This study is published after five years of painstaking data collection by our team of dedicated volunteers, collating around 10,000 species records across the animal kingdom in the Selborne Landscape Partnership (SLP) area (5,600 hectares), much of which falls within the South Downs National Park.
Debbie Miller, the lead author says: “We hear a lot of negativity about the state of Britain’s biodiversity, so it’s nice to share some really positive news that wildlife is flourishing on farms here in the SLP. It’s thriving because the area is being managed sensitively to retain and restore a range of habitats for farmland wildlife, creating greater connectivity across farm boundaries. In this commercially farmed landscape, farmers locally have worked really hard to create spaces for nature to thrive – collectively sharing skills and knowledge to better manage their land for wildlife”
The farmers have introduced a long list of conservation measures to help retain or create wildlife habitats.
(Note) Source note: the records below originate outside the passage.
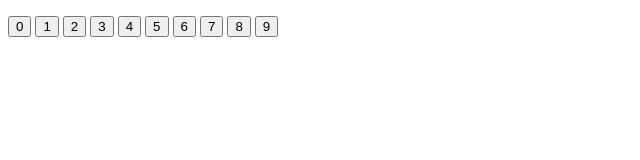
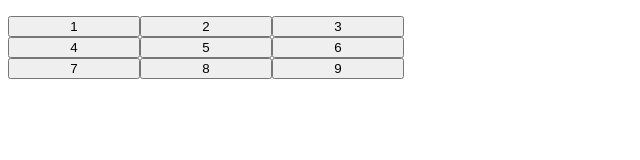
Before and after one commit to FOOSSIILL/Monitorias-del-sabado, a plain HTML site: page index.html in a window 1280 px wide. Shown: the whole page, without its empty margins (0-640 px from the left). Drawn offline with Linux system fonts and the light colour scheme.

Commit message:
feat: index.html and styles.css and .vscode

```diff
--- a/index.html
+++ b/index.html
@@ -4,11 +4,13 @@
     <meta charset="UTF-8">
     <meta http-equiv="X-UA-Compatible" content="IE=edge">
     <meta name="viewport" content="width=device-width, initial-scale=1.0">
+    <link rel="stylesheet" href="styles.css">
     <title>Document</title>
 </head>
 <body>
     <p></p>
-    <button class="btn">0</button>
+
+    <div class="btn-container">
         <button class="btn">1</button>
         <button class="btn">2</button>
         <button class="btn">3</button>
@@ -18,6 +20,8 @@
         <button class="btn">7</button>
         <button class="btn">8</button>
         <button class="btn">9</button>
+    </div>
+
 
     <script src="main.js"></script>
 </body>
--- a/styles.css
+++ b/styles.css
@@ -1,7 +1,19 @@
-.btn {
-
+* {
+    box-sizing: border-box;
 }
 
 p {
+    margin-left: auto;
+    margin-right: auto;
+    max-width: 400px;
+}
 
+.btn-container {
+    display: flex;
+    flex-wrap: wrap;
+    max-width: 400px;
 }
+
+.btn {
+    width: 33%;
+}
```
Lines whose indentation alone changed are shown as unchanged.
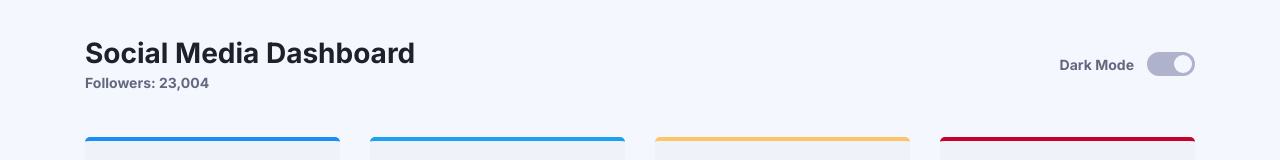
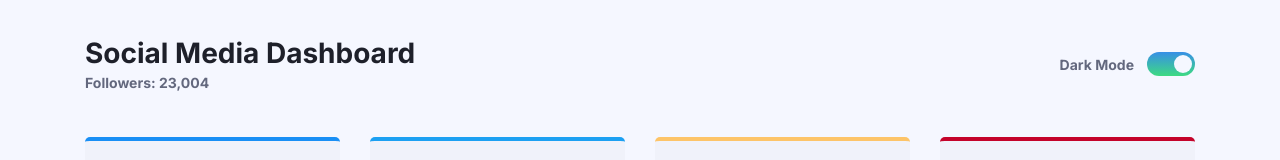
Before and after one commit to Galaxy159/Social-Media-Dashboard, a React (Create React App) app: page / in a window 1280 px wide. In both pictures the pointer is over the element 1171 px from the left and 64 px from the top of the page. Shown: the top 160 px of the page. Built offline with nearby package versions, Linux system fonts and the light colour scheme.

Commit message:
darkmode toggle hover background

```diff
--- a/src/styles/App.css
+++ b/src/styles/App.css
@@ -142,6 +142,9 @@ body {
   bottom: 0;
   background-color: #aeb3cb;
   border-radius: 5rem;
+}
+.header__darkmode--switch-slider:hover {
+  background: linear-gradient(#378fe6, #3eda82);
 }
 .header__darkmode--switch-slider::before {
   position: absolute;
--- a/src/styles/scss/_header.scss
+++ b/src/styles/scss/_header.scss
@@ -79,6 +79,10 @@
         background-color: $color-lighttheme-toggle;
         border-radius: 5rem;
 
+        &:hover {
+          background: $color-darktheme-toggle;
+        }
+
         &::before {
           position: absolute;
           content: "";
```
Also changed, not shown: 1 other file (tests, documents, lock files or other folders).
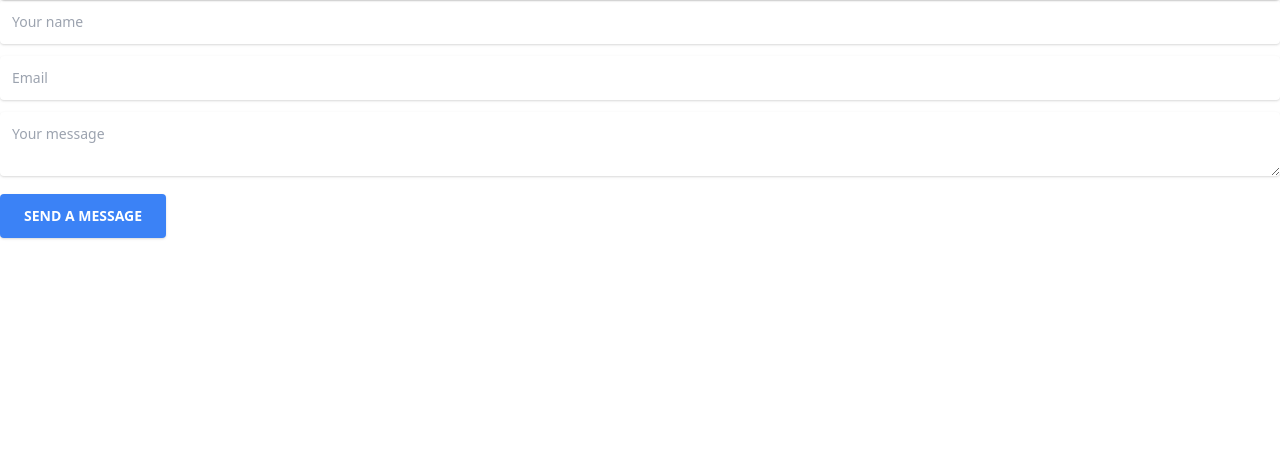
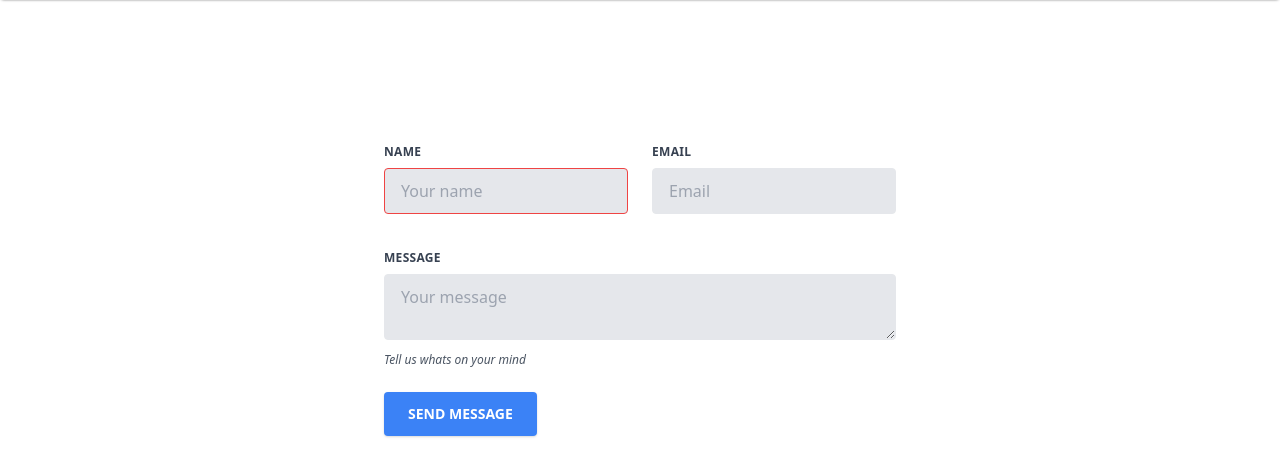
Before and after one commit to ImransCodeHub/easyshopper.ca-WebApp, a React (Create React App) app in the folder frontend/: page /contact in a window 1280 px wide. Shown: the top 476 px of the page. Built offline with nearby package versions, Linux system fonts and the light colour scheme; no server answers; a web font is replaced by a local one.

Commit message:
contact form completed

```diff
--- a/frontend/src/App.js
+++ b/frontend/src/App.js
@@ -7,6 +7,7 @@ import Contact from './Pages/Contact';
 import Product from './Pages/Product';
 import Cart from './Pages/Cart';
 import Login from './Pages/Login';
+import ThankYou from './Pages/ThankYou';
 import Layout from './Components/Layout';
 import { useEffect } from "react";
 
@@ -37,6 +38,7 @@ function App() {
             <Route path="/product/:productId" element={<Product />} />
             <Route path="/cart" element={<Cart />} />
             <Route path="/login" element={<Login />} />
+            <Route path="/thankyou" element={<ThankYou />} />
         </Routes>
       </BrowserRouter>
     </div>
--- a/frontend/src/Pages/Contact.jsx
+++ b/frontend/src/Pages/Contact.jsx
@@ -3,7 +3,7 @@ import React, { useState } from "react";
 const FORM_ENDPOINT = "https://public.herotofu.com/v1/35036a30-f1cd-11ee-b428-632ee80a2804";
 
 const Contact = () => {
-  const [submitted, setSubmitted] = useState(false);
+  const submitted = false;
   const handleSubmit = (e) => {
     e.preventDefault();
 
@@ -29,24 +29,126 @@ const Contact = () => {
           throw new Error('Form response was not ok');
         }
 
-        setSubmitted(true);
+        console.log(submitted);
+        submitted = true;
       })
       .catch((err) => {
         // Submit the form manually
         e.target.submit();
       });
+      console.log(submitted);
+      // if (submitted == true) {
+      //   return (
+      //     <>
+      //       console.log("hehehe");
+      //       <div className="text-2xl">Thank you!</div>
+      //       <div className="text-md">We'll be in touch soon.</div>
+      //     </>
+      //   );
+      // }
   };
 
-  if (submitted) {
-    return (
-      <>
-        <div className="text-2xl">Thank you!</div>
-        <div className="text-md">We'll be in touch soon.</div>
-      </>
-    );
-  }
 
   return (
+<div className="flex justify-center">
+<form className="pt-36 w-full max-w-lg"
+action={FORM_ENDPOINT}
+onSubmit={handleSubmit}
+method="POST"
+>
+
+  <div className="flex flex-wrap -mx-3 mb-6">
+    <div className="w-full md:w-1/2 px-3 mb-6 md:mb-0">
+      <label className="block uppercase tracking-wide text-gray-700 text-xs font-bold mb-2" htmlFor="grid-name">
+        Name
+      </label>
+      <input
+        type="text"
+        placeholder="Your name"
+        name="name"
+        className="appearance-none block w-full bg-gray-200 text-gray-700 border border-red-500 rounded py-3 px-4 mb-3 leading-tight focus:outline-none focus:bg-white"
+        id="grid-name"
+        required
+      />
+    </div>
+    <div className="w-full md:w-1/2 px-3">
+      <label className="block uppercase tracking-wide text-gray-700 text-xs font-bold mb-2" htmlFor="grid-email">
+        Email
+      </label>
+      <input
+        type="email"
+        placeholder="Email"
+        name="email"
+        className="appearance-none block w-full bg-gray-200 text-gray-700 border border-gray-200 rounded py-3 px-4 leading-tight focus:outline-none focus:bg-white focus:border-gray-500"
+        id="grid-email"
+        required
+      />
+    </div>
+  </div>
+  <div className="flex flex-wrap -mx-3 mb-6">
+    <div className="w-full px-3">
+      <label className="block uppercase tracking-wide text-gray-700 text-xs font-bold mb-2" htmlFor="grid-message">
+        Message
+      </label>
+      <textarea
+        placeholder="Your message"
+        name="message"
+        className="appearance-none block w-full bg-gray-200 text-gray-700 border border-gray-200 rounded py-3 px-4 mb-3 leading-tight focus:outline-none focus:bg-white focus:border-gray-500"
+        id="grid-message"
+        required
+      ></textarea>
+      <p className="text-gray-600 text-xs italic">Tell us whats on your mind</p>
+    </div>
+  </div>
+  <div className="flex flex-wrap -mx-3 mb-6">
+    <div className="w-full px-3">
+      <button
+        className="active:bg-blue-600 hover:shadow-lg focus:outline-none px-6 py-3 mb-1 mr-1 text-sm font-bold text-white uppercase transition-all duration-150 ease-linear bg-blue-500 rounded shadow outline-none"
+        type="submit"
+      >
+        Send Message
+      </button>
+    </div>
+  </div>
+</form>
+</div>
+
+
+  );
+};
+
+
+
+export default Contact;
+
+// <form class="pt-32 w-full max-w-lg">
+//   <div class="flex flex-wrap -mx-3 mb-6">
+//     <div class="w-full md:w-1/2 px-3 mb-6 md:mb-0">
+//       <label class="block uppercase tracking-wide text-gray-700 text-xs font-bold mb-2" for="grid-first-name">
+//         Name
+//       </label>
+//       <input class="appearance-none block w-full bg-gray-200 text-gray-700 border border-red-500 rounded py-3 px-4 mb-3 leading-tight focus:outline-none focus:bg-white" id="grid-first-name" type="text" placeholder="Jane">
+//       <p class="text-red-500 text-xs italic">Please fill out this field.</p>
+//     </div>
+//     <div class="w-full md:w-1/2 px-3">
+//       <label class="block uppercase tracking-wide text-gray-700 text-xs font-bold mb-2" for="grid-last-name">
+//       Email
+//       </label>
+//       <input class="appearance-none block w-full bg-gray-200 text-gray-700 border border-gray-200 rounded py-3 px-4 leading-tight focus:outline-none focus:bg-white focus:border-gray-500" id="grid-last-name" type="text" placeholder="Doe">
+//     </div>
+//   </div>
+//   <div class="flex flex-wrap -mx-3 mb-6">
+//     <div class="w-full px-3">
+//       <label class="block uppercase tracking-wide text-gray-700 text-xs font-bold mb-2" for="grid-password">
+//         Message
+//       </label>
+//       <input class="appearance-none block w-full bg-gray-200 text-gray-700 border border-gray-200 rounded py-3 px-4 mb-3 leading-tight focus:outline-none focus:bg-white focus:border-gray-500" id="grid-password" type="password" placeholder="******************">
+//       <p class="text-gray-600 text-xs italic">Make it as long and as crazy as you'd like</p>
+//     </div>
+//   </div>
+// </form>
+
+{/* <div className="pt-32">
 <form
   action={FORM_ENDPOINT}
   onSubmit={handleSubmit}
@@ -87,34 +189,4 @@ const Contact = () => {
     </button>
   </div>
 </form>
-  );
-};
-
-export default Contact;
-
-// <form class="pt-32 w-full max-w-lg">
-//   <div class="flex flex-wrap -mx-3 mb-6">
-//     <div class="w-full md:w-1/2 px-3 mb-6 md:mb-0">
-//       <label class="block uppercase tracking-wide text-gray-700 text-xs font-bold mb-2" for="grid-first-name">
-//         Name
-//       </label>
-//       <input class="appearance-none block w-full bg-gray-200 text-gray-700 border border-red-500 rounded py-3 px-4 mb-3 leading-tight focus:outline-none focus:bg-white" id="grid-first-name" type="text" placeholder="Jane">
-//       <p class="text-red-500 text-xs italic">Please fill out this field.</p>
-//     </div>
-//     <div class="w-full md:w-1/2 px-3">
-//       <label class="block uppercase tracking-wide text-gray-700 text-xs font-bold mb-2" for="grid-last-name">
-//       Email
-//       </label>
-//       <input class="appearance-none block w-full bg-gray-200 text-gray-700 border border-gray-200 rounded py-3 px-4 leading-tight focus:outline-none focus:bg-white focus:border-gray-500" id="grid-last-name" type="text" placeholder="Doe">
-//     </div>
-//   </div>
-//   <div class="flex flex-wrap -mx-3 mb-6">
-//     <div class="w-full px-3">
-//       <label class="block uppercase tracking-wide text-gray-700 text-xs font-bold mb-2" for="grid-password">
-//         Message
-//       </label>
-//       <input class="appearance-none block w-full bg-gray-200 text-gray-700 border border-gray-200 rounded py-3 px-4 mb-3 leading-tight focus:outline-none focus:bg-white focus:border-gray-500" id="grid-password" type="password" placeholder="******************">
-//       <p class="text-gray-600 text-xs italic">Make it as long and as crazy as you'd like</p>
-//     </div>
-//   </div>
-// </form>
+</div> */}
--- /dev/null
+++ b/frontend/src/Pages/ThankYou.jsx
@@ -0,0 +1,22 @@
+import React, { useState } from "react";
+
+const ThankYou = () => {
+    return (
+        <div className="pt-20"> {/* Add padding top to create space below the navbar. Can add bg-black for bg*/}
+            <div className="mx-auto max-w-2xl px-4 py-16 sm:px-6 sm:py-24 lg:max-w-7xl lg:px-8">
+
+                <header className='text-center'>
+                    <h2 className="text-xl font-bold text-gray-900 sm:text-3xl">Thank you!</h2>
+
+                    <p className="mt-4 max-w-md mx-auto text-gray-500">
+                        We'll be in touch soon.
+                    </p>
+
+                </header>
+            </div>
+        </div>
+
+    );
+};
+
+    export default ThankYou;
```
Lines whose indentation alone changed are shown as unchanged.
The SLP area now boasts 25.1km (over 15 miles) of restored hedgerow, 151km (93 miles) of tussocky field edges, 74 hectares of flower-rich habitat and has started restoration work on some of its 100 ponds. Wildflower planting has also taken place as part of the South Downs National Park’s Bee Lines initiative and the farmers’ aim is to create up to 3 hectares of high-quality, flower-rich habitat per 100 hectares for pollinators.
The full report can be read here